Probe: Pilot tried to abort doomed Cubana flight
By TIM JOHNSON
Herald Staff Writer
QUITO, Ecuador -- Before horrified air traffic controllers watched a Cubana
Airlines jetliner careen off a runway and slam into a neighborhood, killing 79
people, they had no inkling that there was trouble aboard the aircraft.
``The crew maintained normal dialogue with the control tower, just the strictly
necessary conversation of a normal takeoff,'' said Civil Aviation chief Oswaldo
But as Ecuadorean air safety officials on Sunday probed deeper, they discovered
that something went fatally amiss before Saturday's crash.
Cubana pilot Mario Ramos skidded the Tupolev-154 some 2,600 feet along
runway in an attempt to abort the takeoff. But the 148-seat, Soviet-made plane
smashed through a retaining wall, clipped the roof off an auto repair shop and
erupted in a fireball, killing 69 of the 90 persons aboard and 10 others on the
Amid the charred wreckage, heavy with the odor of jet fuel, rescuers found
Tupolev's two voice and flight data recorders. Dominguez said Sunday night that
he would send the two recorders to Cuba for analysis.
When it crashed, the Cubana Airlines flight, with 76 passengers and 14
members aboard, was leaving Quito's Mariscal Sucre Airport for Guayaquil and
was to continue on to Havana. Most of the fatalities were Cuban crew members
or Ecuadorean tourists headed for vacation in Cuba, although the victims included
two Italians, a Jamaican, two Chileans and a Spaniard.
Among the victims were two great-grandchildren of Ecuador's most renowned
artist, painter Osvaldo Guayasamin. The youngsters, 4-year-old Alejandra Sule
and 4-month-old Martin Sule, were also the grandchildren of Anselmo Sule,
Chile's Radical Party leader and a former legislator. The children were traveling
with their mother, Maita Madriñan Guayasamin, who also died.
A small sign of trouble occurred after the flight arrived in Quito from
10:46 a.m. The flight engineer and two mechanics worked to repair a jammed air
valve in one of the jetliner's three turbines, Dominguez said. They reported the
Since no other airline in this hemisphere uses Soviet-made aircraft, Cubana
takes along its own Soviet-trained mechanics for repairs en route.
What prompted the crew to brake on the runway as the Tupolev took off again
1:03 p.m. remains unclear.
``There are signs that the motors were put in reverse,'' Dominguez said.
``What we are trying to discover is why the crew tried to abort the takeoff.

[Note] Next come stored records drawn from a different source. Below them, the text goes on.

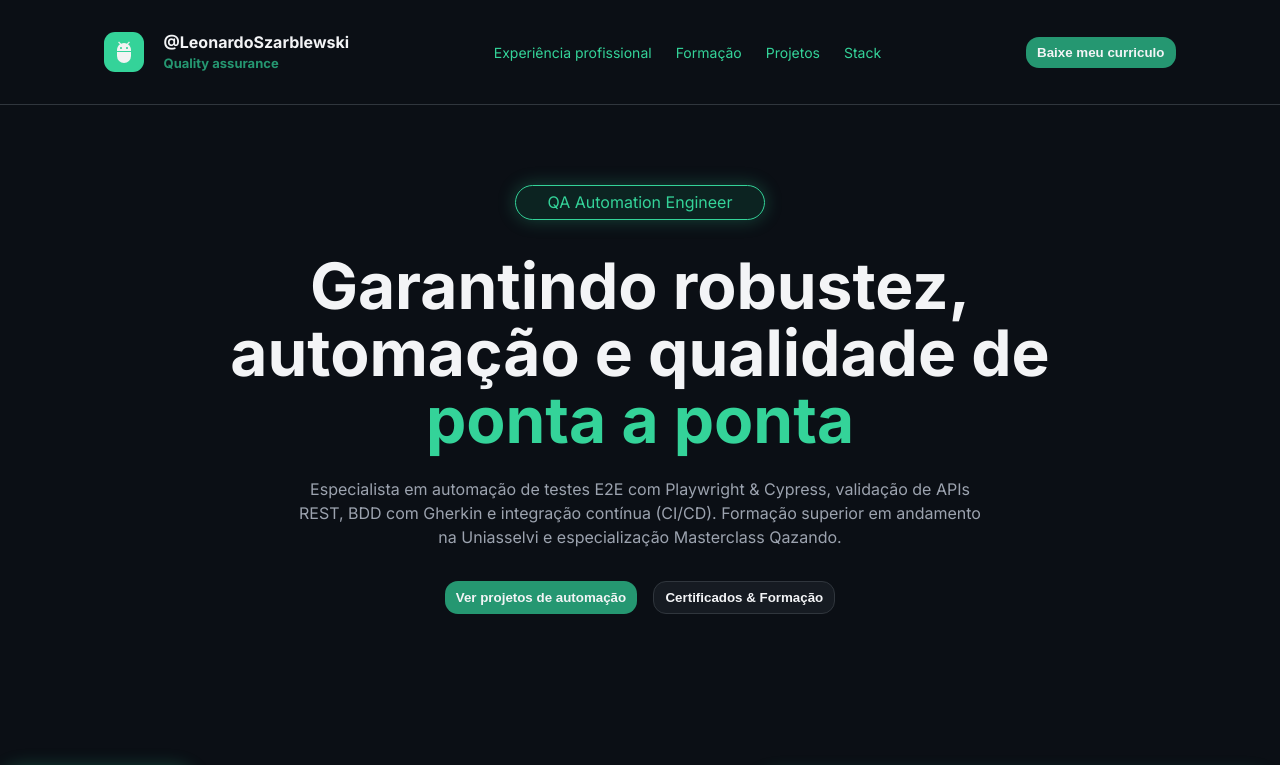
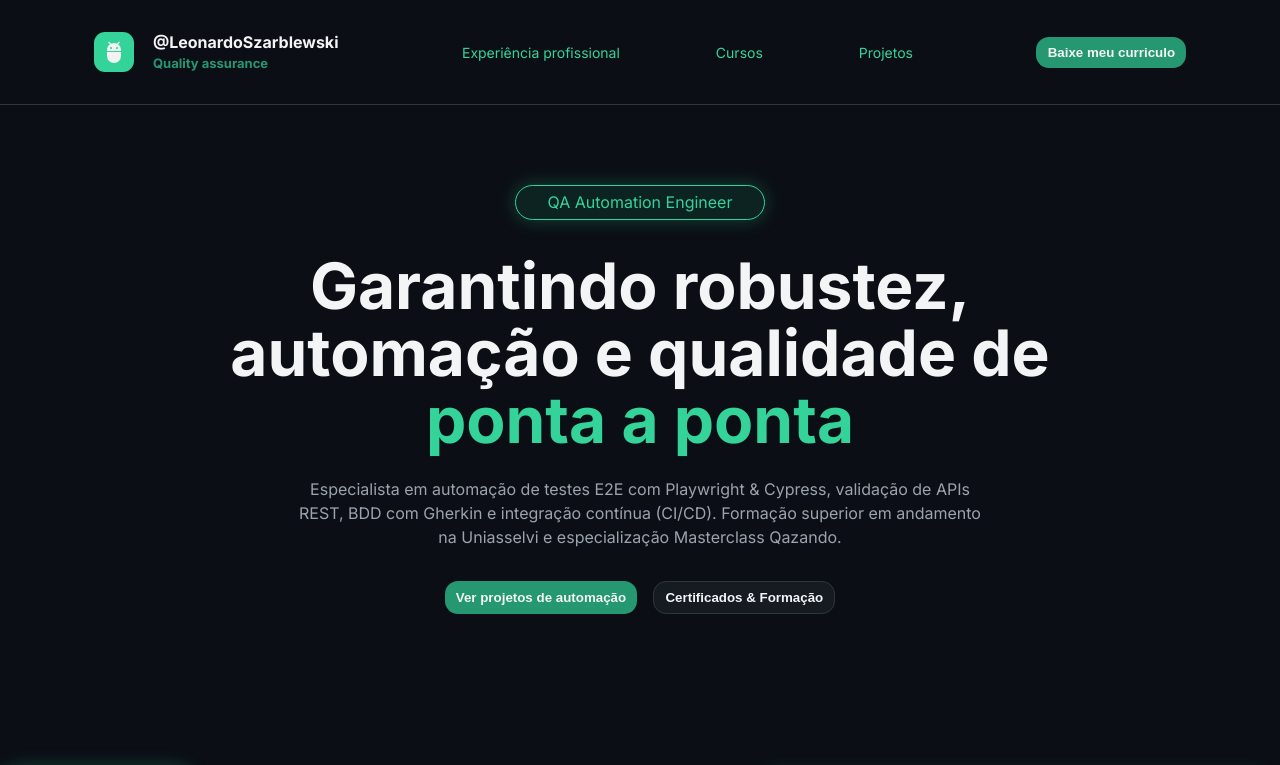
Before and after one commit to leonardoSzarblewski/portfolio, a React (Vite) app: page / in a window 1280 px wide. Shown: the top 765 px of the page. Built offline with nearby package versions, Linux system fonts and the light colour scheme.

Commit message:
update navigation items in Header component and adjust spacing in styles

```diff
--- a/src/components/Header.modules.css
+++ b/src/components/Header.modules.css
@@ -34,7 +34,7 @@ nav {
 
 ul {
   display: flex;
-  gap: 1.5rem;
+  gap: 6rem;
 
   li {
     list-style: none;
--- a/src/components/Header.tsx
+++ b/src/components/Header.tsx
@@ -18,9 +18,8 @@ export function Header() {
           <div className="nav-items">
             <ul>
               <li>Experiência profissional</li>
-              <li>Formação</li>
+              <li>Cursos</li>
               <li>Projetos</li>
-              <li>Stack</li>
             </ul>
           </div>
           <div className="nav-items">
```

not normal. . . . The plane never got off the ground.''
Cuban officials told Dominguez the jetliner was built in December 1985
9,256 hours of flight time. Records brought from Cuba showed adherence to all
maintenance requirements, he added.
``The plane was totally in compliance. There are records of all the inspections
obligatory maintenance procedures,'' he said.
Cubana Airlines' fleet of aged Tupolev and other Soviet-made aircraft has
since the collapse of the Soviet Union. Spare parts are hard to come by and must
be paid for in scarce U.S. dollars. Havana's Jose Marti International Airport has
several Tupolevs and other Soviet-era aircraft on the tarmac being cannibalized for
Dominguez discarded any possibility that a bomb or other terrorist act
caused the crash.
A day after the crash, huge cranes and tractors hauled parts of the charred
fuselage to a hangar as residents stood nearby amid twisted metal and burned
Several residents of Quito's working-class Rosario neighborhood recounted
shock at seeing the jetliner barrel through a retaining wall and onto a soccer field,
crushing 36 grazing sheep.
``It never took off. It just came crashing through everything,'' said Jose
35, a psychology student. ``People didn't die from injuries. They died from the
explosion and fire.''
Flames leapt some 150 feet into the air after the crumpled fuselage came
to a rest
abutting a 30-foot-high tower of approach lights. Residents sought to rescue
passengers, but many were kept away by intense heat.
``The passengers were shouting, `Help!' But then the final explosion came
everything was quiet,'' said Jorge Guzman, 27, a local resident.
Herald staff writer Juan O. Tamayo contributed to this report.